The New York Attorney General has been keeping busy. In October 2023, she proceeded to trial against former President Donald Trump on financial fraud charges. (Closing arguments took place mid-January.) She is also preparing for another trial, against National Rifle Association head honcho Wayne LaPierre, over allegations of tax fraud. They are merely the latest in a string of cases against powerful, high-profile men, which also includes former New York governor Andrew Cuomo. In addition to her achievements, James made history several times over when elected to her current role – she is the first woman, and the first Black person, to win it.


New York Gov. Kathy Hochul. (Marc A. Hermann / MTA)

Kathy Hochul

She first assumed the governorship of New York in 2021, amid predecessor Cuomo’s lurid ouster, then secured the seat in the 2022 midterm elections.
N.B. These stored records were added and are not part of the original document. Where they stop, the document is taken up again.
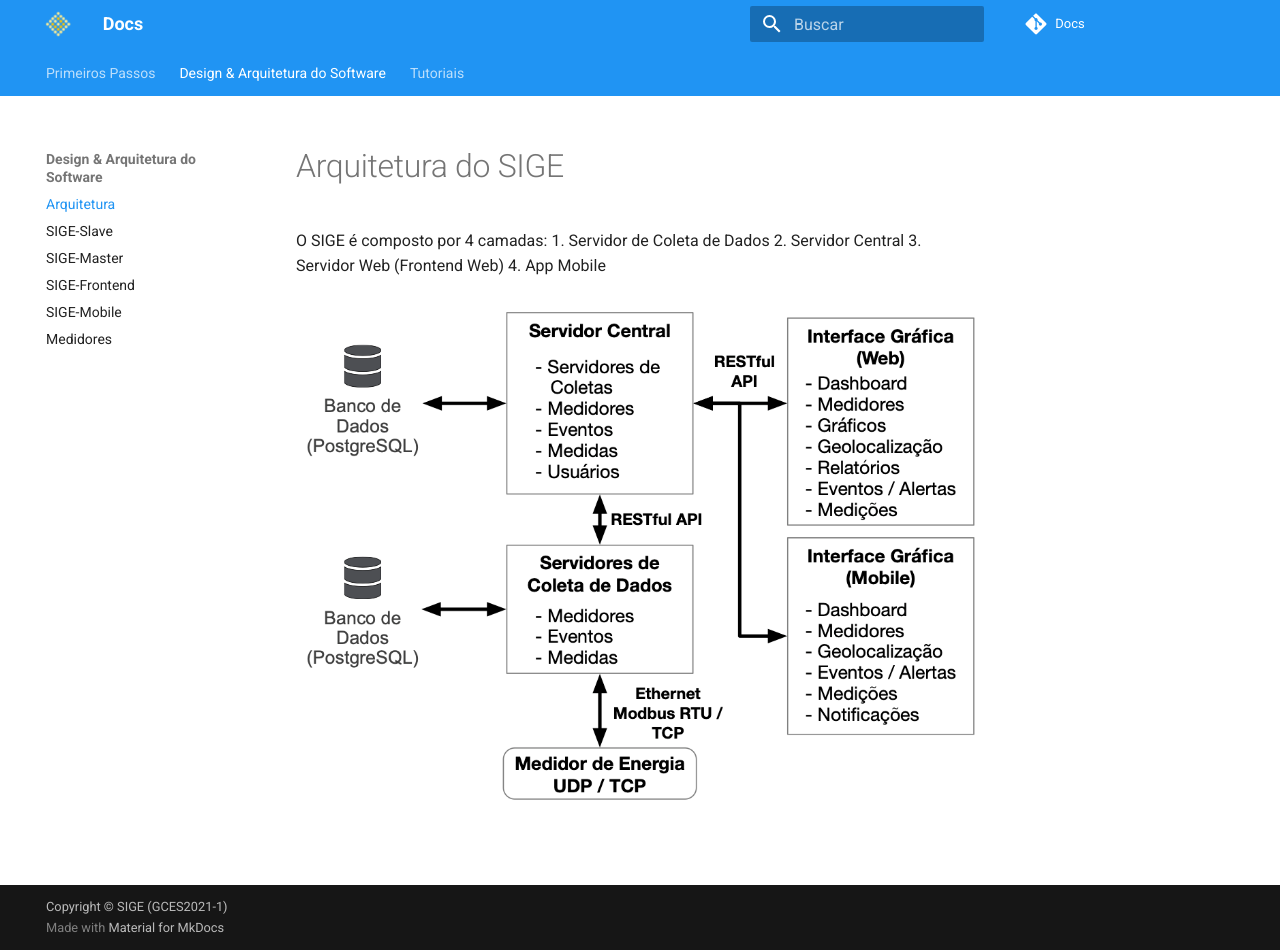
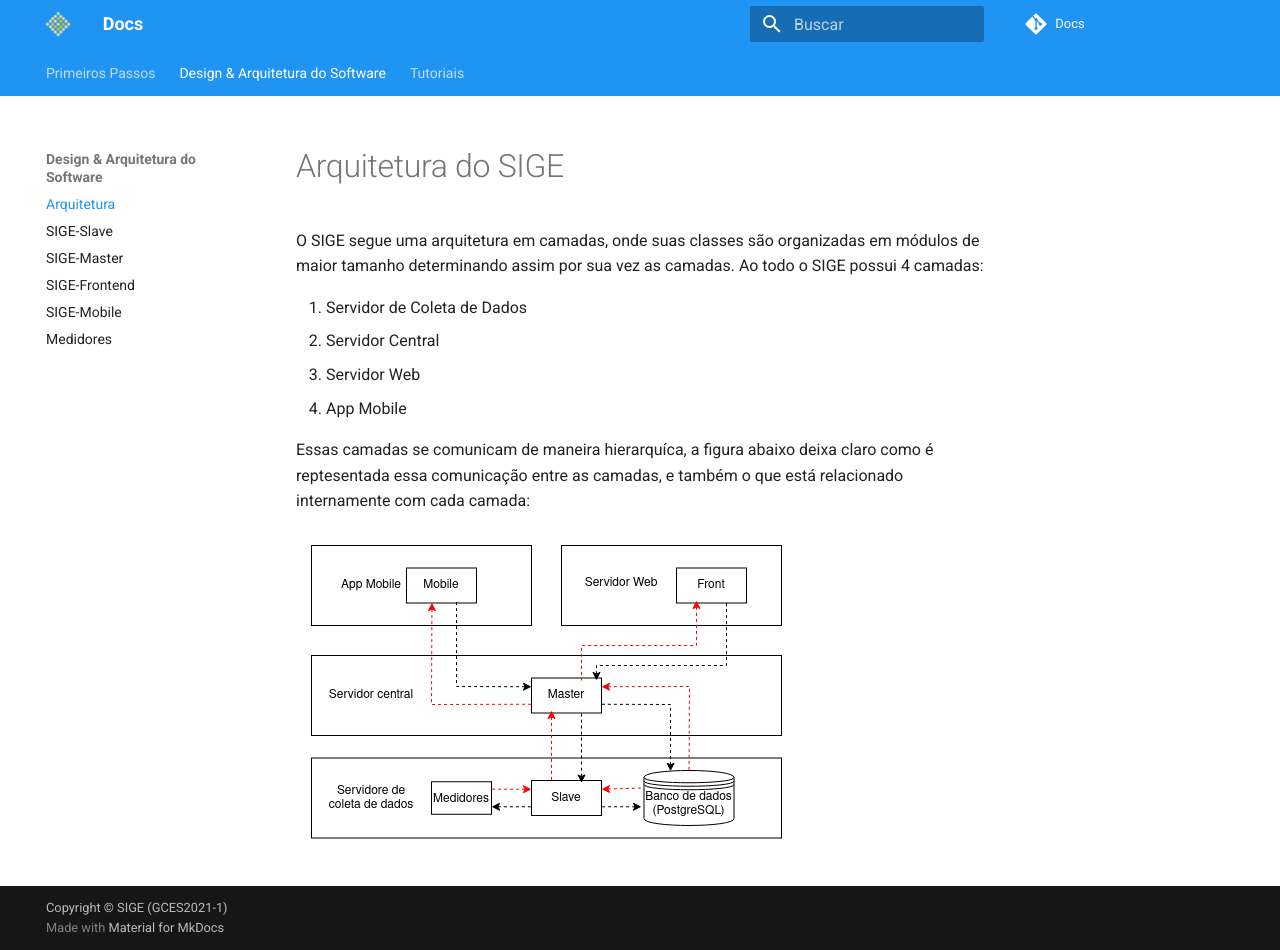
Before and after one commit to lappis-unb/docs, an MkDocs documentation site: the page built from docs/design-arquitetura/arquitetura.md, in a window 1280 px wide and 950 px high. Built offline with MkDocs 1.6.1 and Material for MkDocs 9.7.7, drawn with Linux system fonts in a browser that asks for light colours; comment, search, counter and statistics services are not loaded.

Commit message:
Update architecture doc

```diff
--- a/docs/design-arquitetura/arquitetura.md
+++ b/docs/design-arquitetura/arquitetura.md
@@ -1,9 +1,12 @@
 # Arquitetura do SIGE
 
-O SIGE é composto por 4 camadas:
+O SIGE segue uma arquitetura em camadas, onde suas classes são organizadas em módulos de maior tamanho determinando assim por sua vez as camadas. Ao todo o SIGE possui 4 camadas:
+
 1. Servidor de Coleta de Dados
 2. Servidor Central
-3. Servidor Web (Frontend Web)
+3. Servidor Web
 4. App Mobile
 
-![Arquitetura](../assets/images/arquitetura_sige.png)
+Essas camadas se comunicam de maneira hierarquíca, a figura abaixo deixa claro como é reptesentada essa comunicação entre as camadas, e também o que está relacionado internamente com cada camada:
+
+![Arquitetura](../assets/images/architecture_sige.png)
```
Also changed, not shown: docs/assets/images/architecture_sige.png (added).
Her performance since has been a mixed bag of high-profile policy wins on reproductive and women’s health, and losses around judge appointments and proposed housing legislation. Her State of the State address cited lofty ideals but ultimately failed to wow – a vulnerable start to 2024 for the “blue dog” Democrat.


Members of Moms for Liberty. (Credit: Moms for Liberty Instagram account)

Moms for Liberty

This conservative organization has GOP presidential candidates courting its collective favor. Last year, they addressed its annual conference – including Trump, who called them a “grassroots juggernaut” during his address. This 120,000-strong group largely works in schools, attempting to enact book bans and discourage, if not outright defeat, scholastic policies that are inclusive of people of color and members of the LGBTQ community. Though recently embroiled in a sex scandal, Moms for Liberty presently remains quite influential. And in light of its work, the Southern Poverty Law Center has deemed it a far-right extremist organization.


Philadelphia Mayor Cherelle Parker. (Credit: Philadelphia City Council, Flickr)

Cherelle Parker

She made history last November by becoming Philadelphia’s first woman mayor. (Parker is also the city’s 100th mayor overall.) Prior to assuming the role, she served in the Pennsylvania House of Representatives from 2005 to 2022. Parker hit the ground running upon her inauguration – signing three executive orders around public safety and governmental transparency as part of a bold 100-day plan designed to cement Philly as “the safest, cleanest, and greenest big city in the nation.”


Rep. Liz Cheney. (Credit: Liz Cheney, @RepLizCheney)

Liz Cheney

Cheney has very much established herself outside of the considerable shadow of her father, former vice president Dick Cheney. First, she had her own noteworthy political career – until last year, she represented Wyoming in the U.S. House. Then, she led a vocal opposition to Trump, serving as vice chair of the House Select Committee on the Jan. 6, 2021, attack on the Capitol – sacrificing party status and her own renomination along the way. Now, she’s considering a third-party White House run.


Activist Olivia Julianna. (Credit: Olivia Julianna Instagram account)

Olivia Julianna

She came to prominence when Florida Rep. Matt Gaetz’s fat-shamed her online – and she used the opportunity to raise more than $700,000 toward abortion care or people throughout America. She has since become a well-regarded Gen Z voice, speaking to the masses via TikTok – where she has over 650,000 followers – and working for a time at nonprofit Gen Z for Change. In 2024, she will turn 21 years old and cast her first presidential ballot – and she wants Democrats with her at the polls. People “need to turnout to vote for down ballot races to protect their communities and states,” she says.